Note: I realize that the big O here is n², which is pretty inefficient. For what I was working on, that was ok.

Here's the starting code that I wrote in order to filter my arrays (included are some declarations for the ticket arrays, to demonstrate what the data looks like):

const oldTickets = [
	{ id: 1, number: "2"},
	{ id: 2, number: "3"}

const newTickets = [
	{ id: 1, number: "2"}

const tickets = oldTickets.filter((oldTicket) => {
	const isOldTicketFound = newTickets.find((newTicket) => {
		return oldTicket.id === newTicket.id && oldTicket.number === newTicket.number;	
	return isOldTicketFound;

The .filter method expects a boolean to know if it should keep the current item or discard it. The .find method looks in the newTickets array, checks if the current oldTicket is found, and returns true or false accordingly.

Note: both .filter and .find iterate over the tickets, which is where oldTicket and newTicket come from.

Identifying a Pattern

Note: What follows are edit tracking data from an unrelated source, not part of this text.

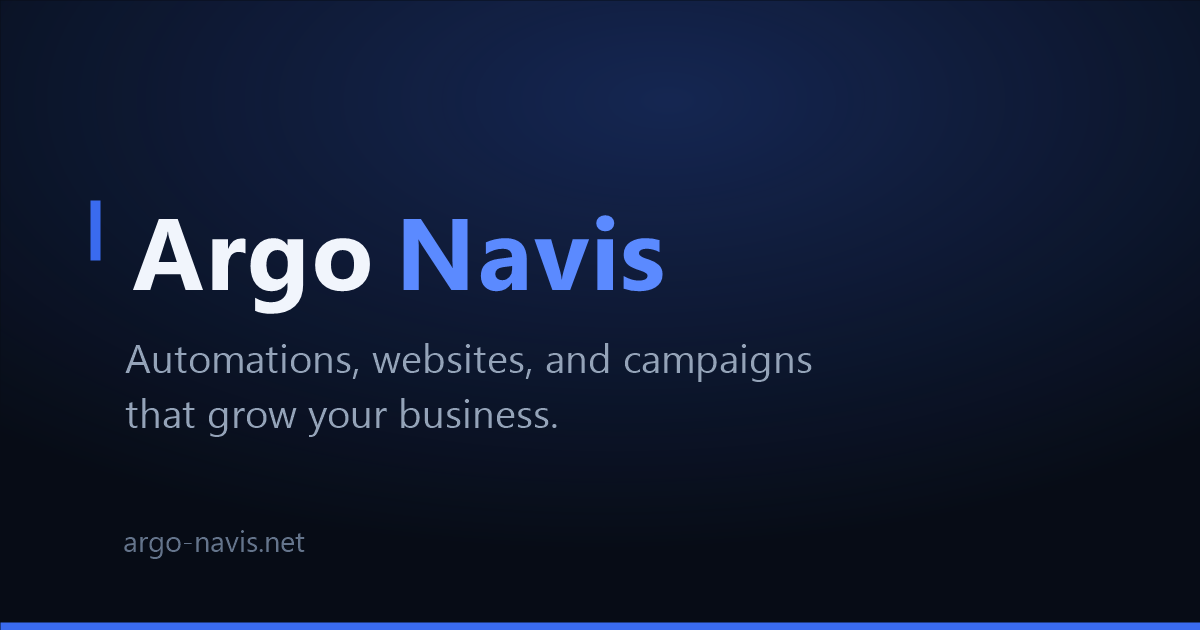
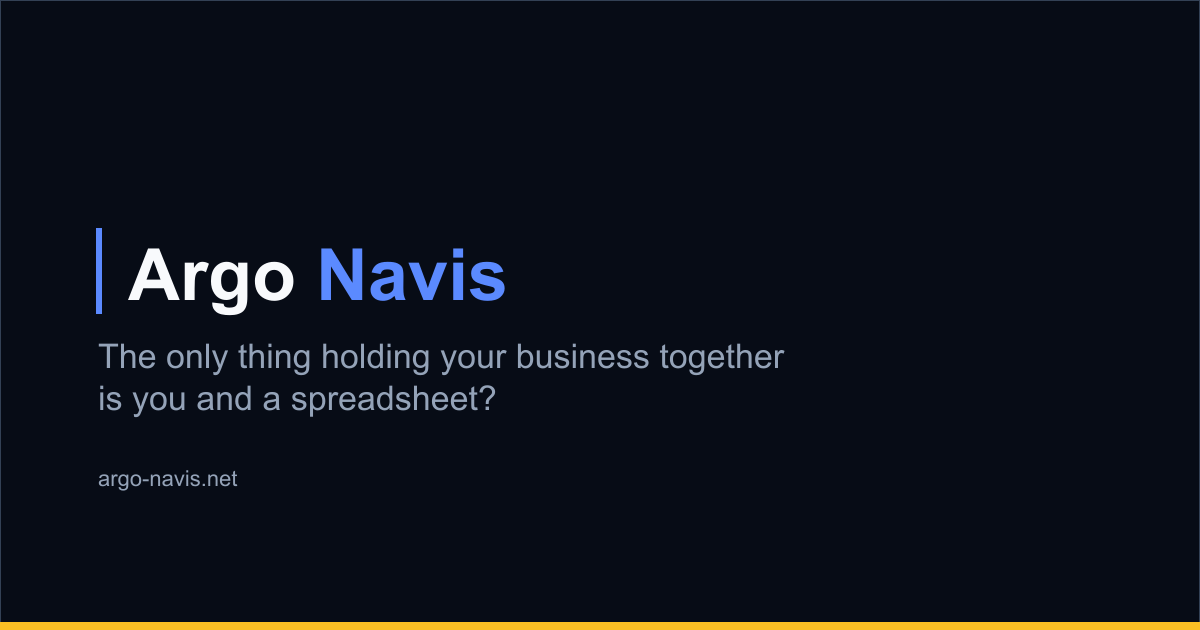
fix: LP hreflang, styleguide sitemap exclusion, real og-image, launch fixes
Two required launch-verification fixes: LandingLayout now emits
en/he/x-default hreflang alternates (was emitting none, affecting all
8 indexed LP pages); /styleguide excluded from the sitemap via the
sitemap integration's filter (was listed despite being noindexed
on-page).

Real public/og-image.png (1200x630), replacing the placeholder -
authored as SVG and rasterized with sharp, using the site's own
tokens and the actual final hero headline as its tagline.

Ship-scoped sharpening pass (audit+critique across homepage EN/HE, a
service page, an LP, and a case study EN/HE, both themes):

- Critical: the contact form's Turnstile gating required a challenge
  token even when no site key was configured to produce one -
  potentially blocking every lead on the site. Both the client
  (ContactForm.astro) and server (api/leads.ts) now only require
  verification when a site key/secret actually exists.
- High: contact-details input had no accessible label; added one.
  API error messages are now bilingual (EN/HE) via the source tag,
  matching the email templates' existing localization.
- Medium: form-error text and two prose/link spots had unguarded
  text-brand-400/text-red-400 failing WCAG AA in light theme (same
  fixed-hex-in-one-theme pattern already fixed elsewhere); two
  interactive elements on surface-900 backgrounds were missing the
  focus-ring-on-900 offset modifier; form success/error regions
  lacked ARIA live-region roles.
[…]

diff --git a/src/pages/api/leads.ts b/src/pages/api/leads.ts
@@ -42,15 +42,27 @@ export const POST: APIRoute = async ({ request }) => {
   const { name, email, website, message, source = "landing", contact_method: contactMethod, contact_details: contactDetails } = body;
   const turnstileToken = body["cf-turnstile-response"] ?? body.turnstileToken;
   const turnstileSecret = env.TURNSTILE_SECRET_KEY;
-  const isProd = import.meta.env.PROD; 
+  const isProd = import.meta.env.PROD;
+  const hebrewSource = isHebrew(source);
+  /* Bilingual error string — `en`/`he` pair, picked by the lead's own source tag. */
+  const t = (en: string, he: string) => (hebrewSource ? he : en);
 
+  /*
+    Launch audit fix (Task 4.1, Critical): this used to hard-fail every
+    submission whenever TURNSTILE_SECRET_KEY was unset (500 here) or
+    unset-but-required (400 below) — meaning a missed Cloudflare Pages
+    env var silently killed every lead on the site, not just bot
+    protection. Now: verification only runs (and is only required) when
+    a secret is actually configured; a missing secret degrades to "no
+    bot check" instead of "no submissions possible." Mirrors the
+    matching client-side fix in ContactForm.astro.
+  */
   if (isProd && !turnstileSecret) {
-    console.error("TURNSTILE_SECRET_KEY is missing in production.");
-    return json({ error: "Security verification is unavailable. Please try again later." }, 500);
+    console.error("TURNSTILE_SECRET_KEY is missing in production — bot-check is disabled until it's configured.");
   }
 
-  if (isProd && !turnstileToken) {
-    return json({ error: "Please complete the verification challenge." }, 400);
+  if (isProd && turnstileSecret && !turnstileToken) {
+    return json({ error: t("Please complete the verification challenge.", "יש להשלים את אימות האבטחה.") }, 400);
   }
 
   if (turnstileSecret && turnstileToken) {
@@ -61,20 +73,18 @@ export const POST: APIRoute = async ({ request }) => {
     );
 
     if (!turnstileRes.success) {
-      return json({ error: "Verification failed. Please try again." }, 400);
+      return json({ error: t("Verification failed. Please try again.", "האימות נכשל. נסו שוב.") }, 400);
     }
-  } else if (isProd) {
-    return json({ error: "Please complete the verification challenge." }, 400);
   }
 
   /* ── Basic validation ── */
-  if (!name?.trim())    return json({ error: "Name is required." }, 400);
-  if (!email?.trim())   return json({ error: "Email is required." }, 400);
-  if (!message?.trim()) return json({ error: "Please tell us what you need." }, 400);
+  if (!name?.trim())    return json({ error: t("Name is required.", "יש להזין שם.") }, 400);
+  if (!email?.trim())   return json({ error: t("Email is required.", "יש להזין כתובת אימייל.") }, 400);
+  if (!message?.trim()) return json({ error: t("Please tell us what you need.", "ספרו לנו במה אתם צריכים עזרה.") }, 400);
 
   const emailValue = email.trim();
   const emailValid = /^[^\s@]+@[^\s@]+\.[^\s@]+$/.test(emailValue);
-  if (!emailValid) return json({ error: "Please enter a valid email." }, 400);
+  if (!emailValid) return json({ error: t("Please enter a valid email.", "יש להזין כתובת אימייל תקינה.") }, 400);
 
   const allowedContactMethods = new Set(["whatsapp", "telegram", "phone", "email"]);
   const preferredContactMethod = allowedContactMethods.has((contactMethod || "").trim())
@@ -82,7 +92,7 @@ export const POST: APIRoute = async ({ request }) => {
     : "email";
   const normalizedContactDetails = contactDetails?.trim() || null;
   if (preferredContactMethod !== "email" && !normalizedContactDetails) {
-    return json({ error: "Please provide your contact details for the selected method." }, 400);
+    return json({ error: t("Please provide your contact details for the selected method.", "יש להזין פרטי יצירת קשר עבור אמצעי הקשר שנבחר.") }, 400);
   }
 
   /*
@@ -112,12 +122,12 @@ export const POST: APIRoute = async ({ request }) => {
 
   if (insertErrorMessage) {
     console.error("Supabase insert error:", insertErrorMessage);
-    return json({ error: "Could not save your message. Please try again." }, 500);
+    return json({ error: t("Could not save your message. Please try again.", "לא הצלחנו לשמור את ההודעה. נסו שוב.") }, 500);
   }
 
   /* ── Send emails via Resend ── */
   const resendKey = env.RESEND_API_KEY;
-  const hebrew = isHebrew(source);
+  const hebrew = hebrewSource;
 
   if (resendKey) {
     try {

diff --git a/src/styles/global.css b/src/styles/global.css
@@ -435,6 +435,19 @@ html[data-theme="light"] .chip-accent-text:hover {
 html[data-theme="light"] .showcase-prose a {
   color: var(--color-brand-700);
 }
+/*
+  Launch audit fix (Task 4.1): same specificity bug already fixed for
+  `.chip-accent-text` — `html[data-theme="light"] .showcase-prose a`
+  (specificity 0-2-2) outranks the plain `.showcase-prose a:hover`
+  utility (0-2-1) regardless of source order, so hover was silently
+  dead in light theme. Not visible on any page today (no case study
+  currently has an inline link inside its prose body), but latent —
+  the next copy edit that adds one would inherit it silently. Fixed
+  pre-emptively, same pattern as `.chip-accent-text:hover` above.
+*/
+html[data-theme="light"] .showcase-prose a:hover {
+  color: var(--color-brand-800);
+}
 .showcase-prose code {
   @apply rounded-xs bg-surface-900 px-1 py-0.5 font-mono text-xs;
 }
@@ -445,6 +458,19 @@ html[data-theme="light"] .showcase-prose a {
 }
 .input {
   @apply w-full border-b border-border-subtle bg-transparent px-0 py-3 text-sm text-text-primary transition-colors duration-150 placeholder:text-text-muted/70 focus:border-brand-500 focus:outline-none;
+}
+/*
+  Form error text (launch audit fix, Task 4.1) — was a bare
+  `text-red-400` utility, checked only against dark theme
+  (~7.15:1). Against light theme's surface (~2.65:1) it fails AA —
+  same fixed-hex-only-checked-in-one-theme bug already fixed for
+  badges/chips/prose links; this one spot was missed.
+*/
+.form-error-text {
+  @apply text-red-400;
+}
+html[data-theme="light"] .form-error-text {
+  color: var(--color-red-700);
 }
 
 /*
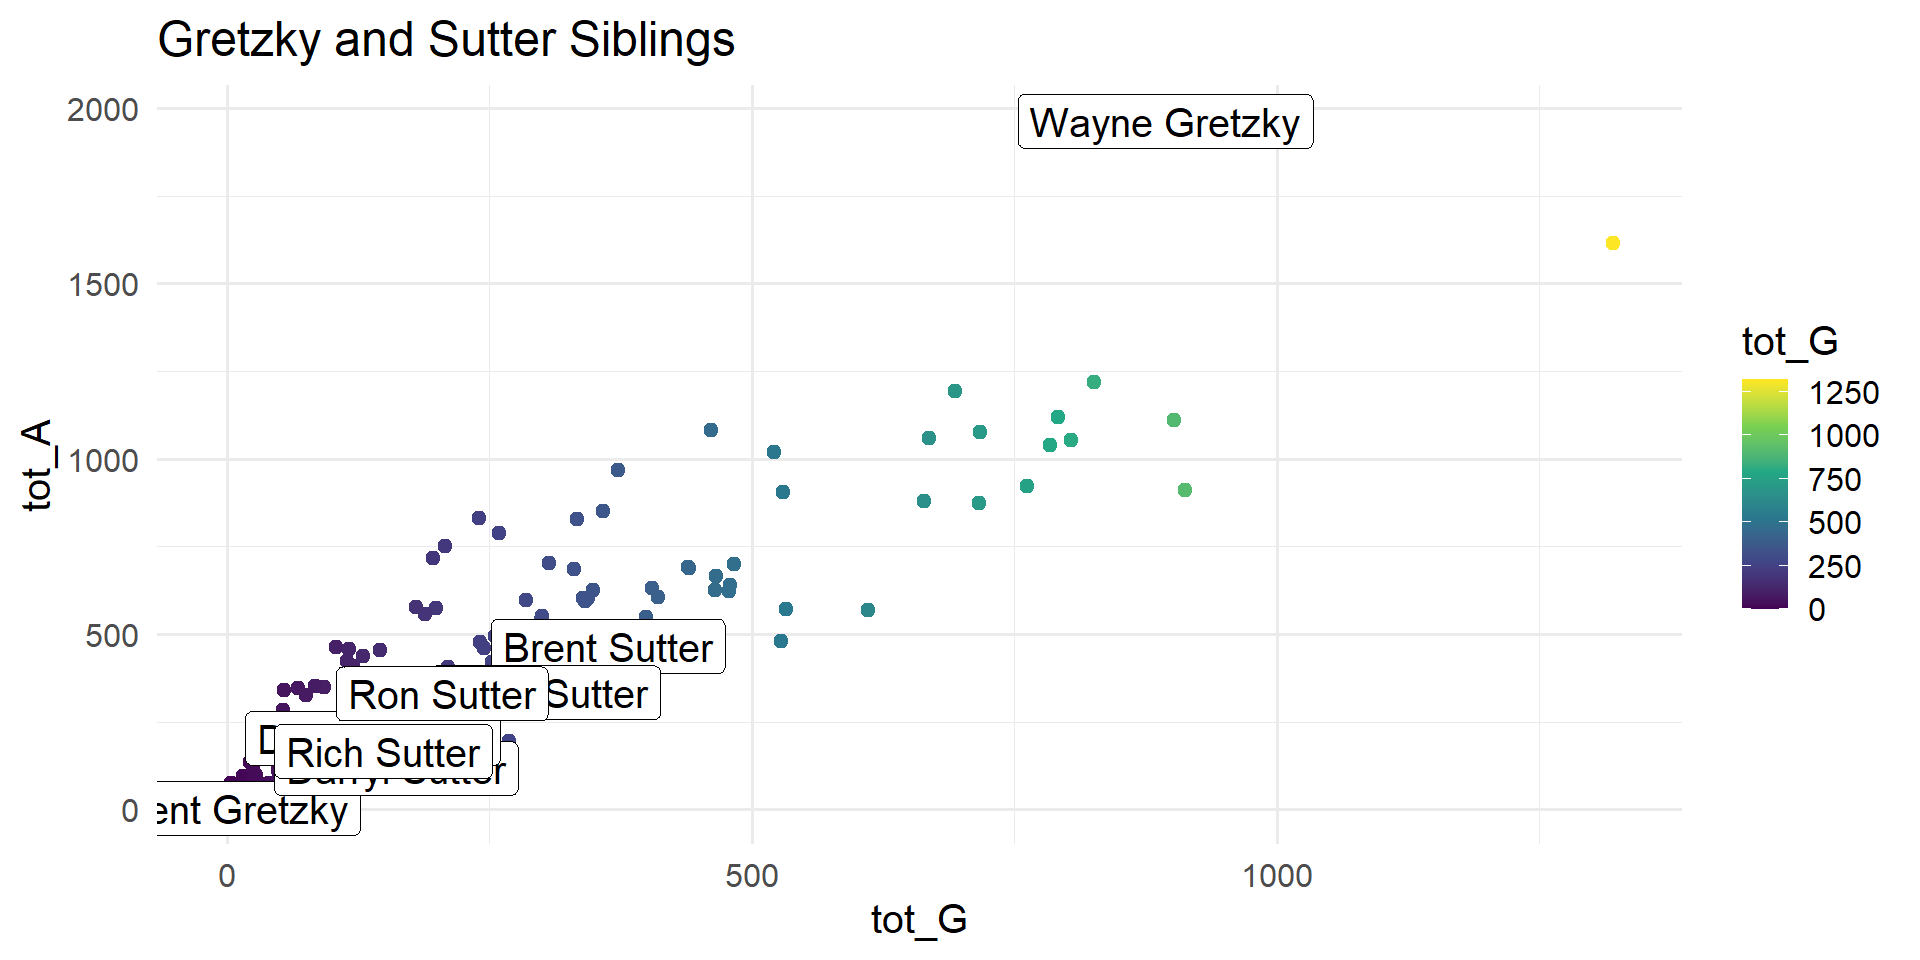
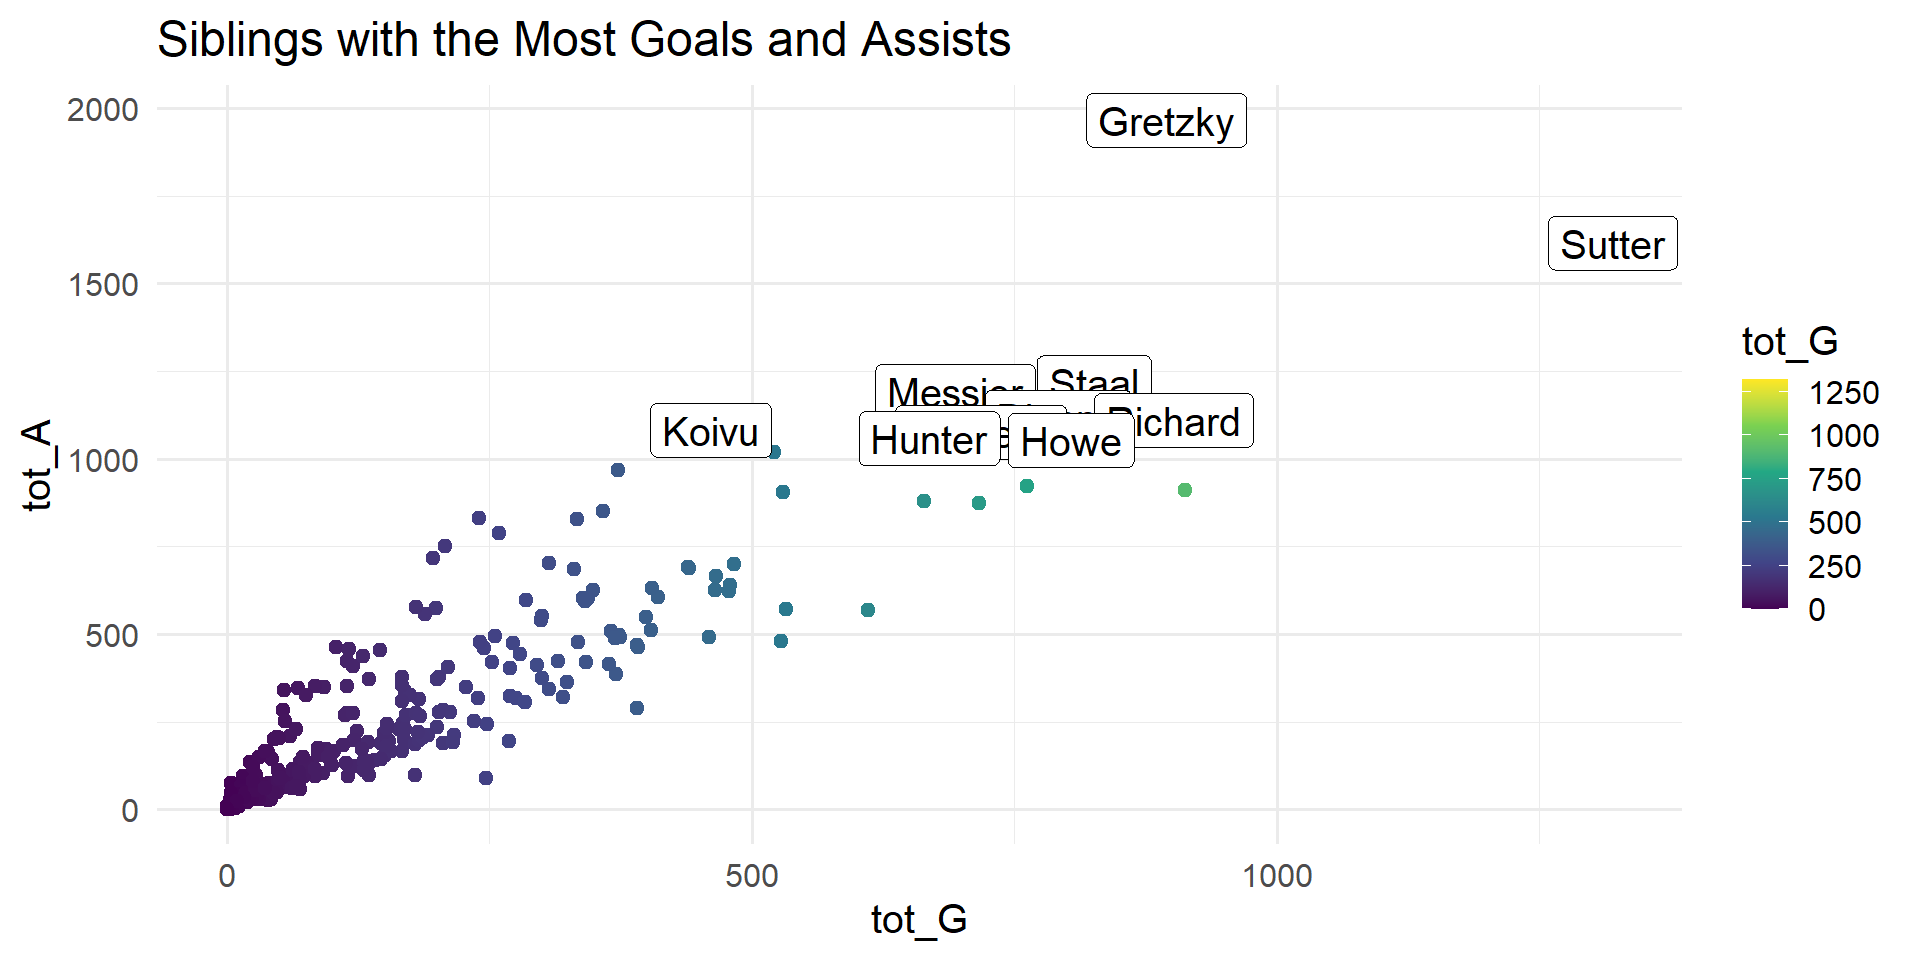
readme setup

diff --git a/final_presentation.html b/final_presentation.html
@@ -140,26 +140,51 @@
 <p>Who are the best siblings, look at sibling pairs to see who has the most goals, assists, points, ect.</p>
 <p>Are NHL players with siblings better or worse than players without siblings?</p>
 </section>
+<section id="data" class="slide level2">
+<h2>DATA</h2>
+<div class="cell">
+<div class="cell-output cell-output-stdout">
+<pre><code>           player start_year end_year position   GP   G   A PTS plus_minus  PIM
+1   Billy Boucher       1922     1928       RW  213  93  35 128         NA  419
+2   Frank Boucher       1922     1944        C  557 160 264 424         NA  110
+3 Georges Boucher       1918     1932        D  450 118  87 205         NA  845
+4    Brent Sutter       1981     1998        C 1111 363 466 829        166 1054
+5    Brian Sutter       1977     1988       LW  779 303 333 636        -66 1786
+  even_str_G pp_G sh_G gw_G even_str_A pp_A sh_A shots_on_goal shooting_pct TOI
+1         NA   NA   NA   23         NA   NA   NA            NA           NA  NA
+2         40    8    1   25         85   19    0            NA           NA  NA
+3         NA   NA   NA   24         NA   NA   NA            NA           NA  NA
+4        236  109   18   47        336  120   10          2396         15.2 673
+5        193  107    3   29        242   87    4          1685         18.0  NA
+      ATOI  OPS  DPS   PS X Country  family id  sib
+1     &lt;NA&gt; 17.0  4.8 21.8 2  Canada Boucher  2 sib2
+2     &lt;NA&gt; 53.0 11.0 64.0 2  Canada Boucher  2 sib3
+3     &lt;NA&gt; 24.4 53.0 77.4 2  Canada Boucher  2 sib1
+4 12:56:00 46.2 18.5 64.7 1  Canada  Sutter  1 sib4
+5     &lt;NA&gt; 36.5  9.6 46.1 1  Canada  Sutter  1 sib1</code></pre>
+</div>
+</div>
+</section>
 <section id="who-are-the-best-siblings" class="slide level2">
 <h2>Who are the best siblings</h2>
 
-<img data-src="final_presentation_files/figure-revealjs/unnamed-chunk-6-1.png" width="960" class="r-stretch"></section>
+<img data-src="final_presentation_files/figure-revealjs/unnamed-chunk-7-1.png" width="960" class="r-stretch"></section>
 <section id="prominent-families" class="slide level2">
 <h2>Prominent Families</h2>
 
-<img data-src="final_presentation_files/figure-revealjs/unnamed-chunk-7-1.png" width="960" class="r-stretch"></section>
+<img data-src="final_presentation_files/figure-revealjs/unnamed-chunk-8-1.png" width="960" class="r-stretch"></section>
 <section id="siblings-vs-non-siblings-total" class="slide level2">
 <h2>Siblings vs Non-Siblings Total</h2>
 
-<img data-src="final_presentation_files/figure-revealjs/unnamed-chunk-9-1.png" width="960" class="r-stretch"></section>
+<img data-src="final_presentation_files/figure-revealjs/unnamed-chunk-10-1.png" width="960" class="r-stretch"></section>
 <section id="siblings-vs-non-siblings-per-player" class="slide level2">
 <h2>Siblings vs Non-Siblings per Player</h2>
 
-<img data-src="final_presentation_files/figure-revealjs/unnamed-chunk-11-1.png" width="960" class="r-stretch"></section>
+<img data-src="final_presentation_files/figure-revealjs/unnamed-chunk-12-1.png" width="960" class="r-stretch"></section>
 <section id="siblings-vs-non-siblings-per-game" class="slide level2">
 <h2>Siblings vs Non-Siblings per Game</h2>
 
-<img data-src="final_presentation_files/figure-revealjs/unnamed-chunk-13-1.png" width="960" class="r-stretch"></section>
+<img data-src="final_presentation_files/figure-revealjs/unnamed-chunk-14-1.png" width="960" class="r-stretch"></section>
 <section id="new-questions" class="slide level2">
 <h2>New Questions</h2>
 <p>Noticing people have the same names, what pairs are most successful?</p>
@@ -169,7 +194,7 @@
 <h2>Same name</h2>
 
 
-<img data-src="final_presentation_files/figure-revealjs/unnamed-chunk-16-1.png" width="960" class="r-stretch"></section>
+<img data-src="final_presentation_files/figure-revealjs/unnamed-chunk-17-1.png" width="960" class="r-stretch"></section>
     </div>
   <div class="quarto-auto-generated-content" style="display: none;">
 <div class="footer footer-default">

After writing the code, I recognized that I had the ticket comparison code in multiple places. I wanted to write a generic ticket equality checker, but I realized that I needed to be able to access both newTicket and oldTicket. While this could be solved by writing a function that takes two arguments, newTicket and oldTicket, I decided to make use of closures instead. This would allow me to declare a function with oldTicket "saved" inside of it.

I started off by writing my closure function:

const makeTicketEqualityChecker = (oldTicket) => {
  return (newTicket) => {
    return oldTicket.id === newTicket.id && oldTicket.number === newTicket.number;

This function takes in an argument of oldTicket and then returns a function. The inner function references oldTicket from the outer function, so it retains the original oldTicket argument for executing later.

Using the Closure

After writing that closure, I could make use of it in my original filter function:

const tickets = oldTickets.filter((oldTicket) => {
	const isEqualToOldTicket = makeTicketEqualityChecker(oldTicket);

	const isOldTicketFound = newTickets.find((newTicket) => isEqualToOldTicket(newTicket));
	return isOldTicketFound;

On line 2 I assign the return function of ticketEqualityFactory to isEqualToOldTicket. By this point I've enclosed the value of oldTicket inside of isEqualToOldTicket. When I call isEqualToOldTicket in my .find function, it takes in the value of newTicket, compares it against the "saved" value of oldTicket, and returns if they are equal or not.